*What you will do*
Taking the records line by line, how many lines contain the word "DEVLOG"? Answer with the number only.
==*==
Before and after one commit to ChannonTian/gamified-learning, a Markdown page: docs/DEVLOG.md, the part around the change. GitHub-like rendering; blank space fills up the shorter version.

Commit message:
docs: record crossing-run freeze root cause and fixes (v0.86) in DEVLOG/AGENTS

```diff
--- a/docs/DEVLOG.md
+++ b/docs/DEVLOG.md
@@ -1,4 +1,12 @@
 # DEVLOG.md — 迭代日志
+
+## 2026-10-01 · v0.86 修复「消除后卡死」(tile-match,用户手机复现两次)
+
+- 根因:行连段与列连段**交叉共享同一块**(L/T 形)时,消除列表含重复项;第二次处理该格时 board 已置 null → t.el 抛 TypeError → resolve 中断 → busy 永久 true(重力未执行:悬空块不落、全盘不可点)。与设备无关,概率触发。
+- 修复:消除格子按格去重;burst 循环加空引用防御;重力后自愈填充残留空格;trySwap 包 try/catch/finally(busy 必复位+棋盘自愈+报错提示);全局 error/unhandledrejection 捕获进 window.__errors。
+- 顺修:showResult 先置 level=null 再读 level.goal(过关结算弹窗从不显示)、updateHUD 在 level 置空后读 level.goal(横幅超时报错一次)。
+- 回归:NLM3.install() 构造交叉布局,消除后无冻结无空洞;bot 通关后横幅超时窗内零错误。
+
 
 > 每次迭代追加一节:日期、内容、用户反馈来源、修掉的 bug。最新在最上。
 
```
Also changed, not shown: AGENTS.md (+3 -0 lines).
==*==
*Reply to the task*
5